#11 - JRL 7029
Russian Power Reform Dies A Death Of 1,000 Power Cuts
January 21, 2003
By GEOFFREY T. SMITH
Of DOW JONES NEWSWIRES
MOSCOW -- Weakening of Russian plans to create a market for electricity may buy re-election for President Vladimir Putin and his parliamentary supporters but may also increase the risk of a California-style crisis in five years' time.
Amendments crafted last weekend to a package reform bills remove the deadline for the introduction of a wholesale power market (it was to have been Jan. 1, 2005) and stipulate that household prices will stay regulated for three years after wholesale ones have been freed. Those amendments should now see the controversial bills getting through parliament without costing lawmakers their jobs this autumn or Putin his next year.
Some say it's only a short-term fix. "They will replicate the California experience, where the local utilities go bust and generators make vast profits," says Charles Henri Hirsch, managing director of Equinox Finance in Moscow.
Hirsch represents minority shareholders of AO Kostromskaya GRES, a wholesale generation company built around relatively new thermal power stations. Kostromskaya would be one of the first to profit from a California-style crisis.
Only a couple of weeks ago, it seemed that the government would push through the bills with a commitment to a free market by 2005. However, widespread heating and power failures at New Year - during which as many as 28,000 people were left without heating in temperatures as low as -30 degrees Celsius - appear to have led the government to keep a cap on household prices in particular.
The new amendments "may have been included in good faith...but mean (the government) will fail in its fundamental aim, which is to make the sector attractive to private investment," warned Derek Weaving, an analyst with United Financial Group in Moscow. "The California experience shows you cannot be half-hearted about liberalization."
The dilution of the draft laws represents a calculated gamble by the government that the Soviet-era electricity system isn't as close to collapse as was once thought. Hartmut Jacob, an analyst with Renaissance Capital, calculates that Russia's reserve margin - the gap between production capacity and peak consumption - was 27% in 2002.
Electricity Supply Risks 5 Years Away
Jacob, like Equinox's Hirsch, calculates that the real risks to Russia's electricity supply are about five years away. Hirsch's investment rests in part on the assumption that "less than 10%" of the country's thermal plants will keep operating as long as those of Kostroma's.
Some say the government can thus afford to slow down the reforms for a year or so to get the legislation right if that is its real agenda. Others argue, however, that the current overcapacity would help keep prices down as prices are freed.
Some feel that the removal of the deadline for the start of the market is just a tactical retreat and that the deadline will be decided by the government just as soon as Putin is re-elected in 2004.

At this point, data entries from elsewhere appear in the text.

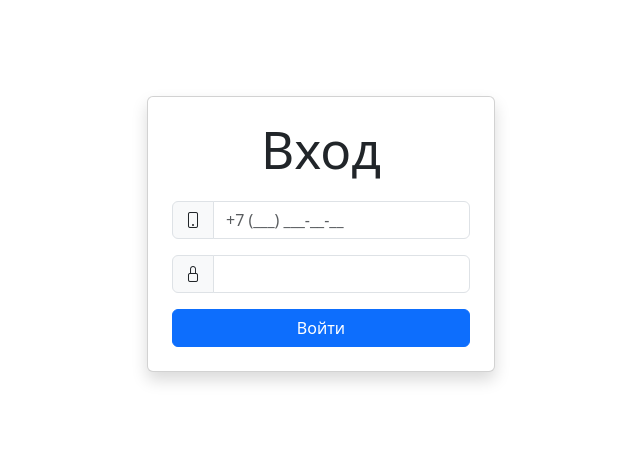
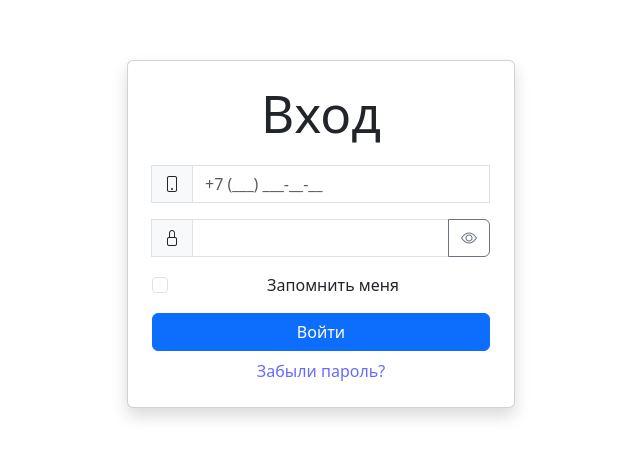
Before and after one commit to r0kko/fhmoscow-pulse, a Vue app in the folder client/: page /login in a window 1280 px wide. Shown: the part 214-672 px from the top of the page, without its empty margins (319-959 px from the left). Built offline with nearby package versions, Linux system fonts and the light colour scheme; no server answers; the HTML template or start-up script is replaced by a standard one.

Commit message:
feat(login): improve accessibility and options

```diff
--- a/client/src/views/Login.vue
+++ b/client/src/views/Login.vue
@@ -1,5 +1,5 @@
 <script setup>
-import { ref, watch } from 'vue'
+import { ref, computed } from 'vue'
 import { useRouter } from 'vue-router'
 import { apiFetch } from '../api.js'
 import { auth } from '../auth.js'
@@ -8,16 +8,12 @@ const router = useRouter()
 const phone = ref('')
 const phoneInput = ref('')
 const password = ref('')
+const showPassword = ref(false)
+const rememberMe = ref(false)
 const error = ref('')
 const loading = ref(false)
-
-watch(error, (val) => {
-  if (val) {
-    setTimeout(() => {
-      error.value = ''
-    }, 4000)
-  }
-})
+const phoneTouched = ref(false)
+const phoneValid = computed(() => phone.value.length === 11 && phone.value.startsWith('7'))
 
 function formatPhone(digits) {
   let out = '+7'
@@ -35,6 +31,7 @@ function onPhoneInput(e) {
   digits = digits.slice(0, 11)
   phone.value = digits
   phoneInput.value = formatPhone(digits)
+  phoneTouched.value = true
 }
 
 function onPhoneKeydown(e) {
@@ -42,6 +39,7 @@ function onPhoneKeydown(e) {
     e.preventDefault()
     phone.value = phone.value.slice(0, -1)
     phoneInput.value = formatPhone(phone.value)
+    phoneTouched.value = true
   }
 }
 
@@ -57,8 +55,11 @@ async function login() {
       method: 'POST',
       body: JSON.stringify({ phone: phone.value, password: password.value })
     })
-    localStorage.setItem('access_token', data.access_token)
-    localStorage.setItem('roles', JSON.stringify(data.roles || []))
+    const storage = rememberMe.value ? localStorage : sessionStorage
+    storage.setItem('access_token', data.access_token)
+    storage.setItem('roles', JSON.stringify(data.roles || []))
+    ;(rememberMe.value ? sessionStorage : localStorage).removeItem('access_token')
+    ;(rememberMe.value ? sessionStorage : localStorage).removeItem('roles')
     auth.user = data.user
     auth.roles = data.roles || []
     router.push('/')
@@ -79,25 +80,56 @@ async function login() {
       </transition>
       <form @submit.prevent="login">
         <div class="mb-3 input-group">
+          <label for="phoneInput" class="form-label visually-hidden">Телефон</label>
           <span class="input-group-text"><i class="bi bi-phone"></i></span>
           <input
+            id="phoneInput"
             v-model="phoneInput"
             @input="onPhoneInput"
             @keydown="onPhoneKeydown"
             type="tel"
-            class="form-control"
+            :class="['form-control', { 'is-invalid': phoneTouched && !phoneValid }]"
             placeholder="+7 (___) ___-__-__"
             required
+            :aria-invalid="phoneTouched && !phoneValid"
           />
+          <div class="invalid-feedback">Введите корректный номер</div>
         </div>
         <div class="mb-3 input-group">
+          <label for="password" class="form-label visually-hidden">Пароль</label>
           <span class="input-group-text"><i class="bi bi-lock"></i></span>
-          <input v-model="password" type="password" class="form-control" required />
+          <input
+            id="password"
+            v-model="password"
+            :type="showPassword ? 'text' : 'password'"
+            class="form-control"
+            required
+          />
+          <button
+            type="button"
+            class="btn btn-outline-secondary"
+            @click="showPassword = !showPassword"
+            :aria-label="showPassword ? 'Скрыть пароль' : 'Показать пароль'"
+          >
+            <i :class="showPassword ? 'bi bi-eye-slash' : 'bi bi-eye'"></i>
+          </button>
+        </div>
+        <div class="form-check mb-3">
+          <input
+            class="form-check-input"
+            type="checkbox"
+            id="rememberMe"
+            v-model="rememberMe"
+          />
+          <label class="form-check-label" for="rememberMe">Запомнить меня</label>
         </div>
         <button type="submit" class="btn btn-primary w-100" :disabled="loading">
           <span v-if="loading" class="spinner-border spinner-border-sm me-2"></span>
           Войти
         </button>
+        <div class="text-center mt-2">
+          <router-link to="/forgot-password">Забыли пароль?</router-link>
+        </div>
       </form>
     </div>
   </div>
```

"Of course (the new amendments) bring uncertainty into the market and investors may not like it but it represents a kind of consensus that can bring reform in the long run," said a spokesman for RAO Unified Energy Systems of Russia (R.UEN), whose chief executive, Anatoly Chubais - a keen reforms supporter - has been a lightning rod for criticism from politicians, minority shareholders and industrialists alike.
This barrage of criticism suggests the reforms offend too many people at once. Despite the failure of central planning and state regulation to sustain investment in the sector, there are still many who would prefer to have politicians setting prices to encourage the building of new power stations and lines.
"Where are the most dynamic investment programs in electric power in the world right now?" said Viktor Kudryavy, a vice president of the Russian Union of Producers lobby group. "In China, Vietnam and Iran and they're all state programs."
Like many Russians, he remains spooked by the experience of deregulation in the west and considers the current reform efforts a reckless experiment. "California was a crisis of comfort...three, six or nine hours without air conditioning," he says. "In Russia , it's life or death,"
The amended bills are now due to get their crucial second reading in the Duma Feb. 4 or 5, the news agency Prime-Tass quoted a senior Duma deputy as saying Tuesday.
UES shares ended down 6.3% in Moscow and its American Depositary Receipts down 7.4% in London Tuesday.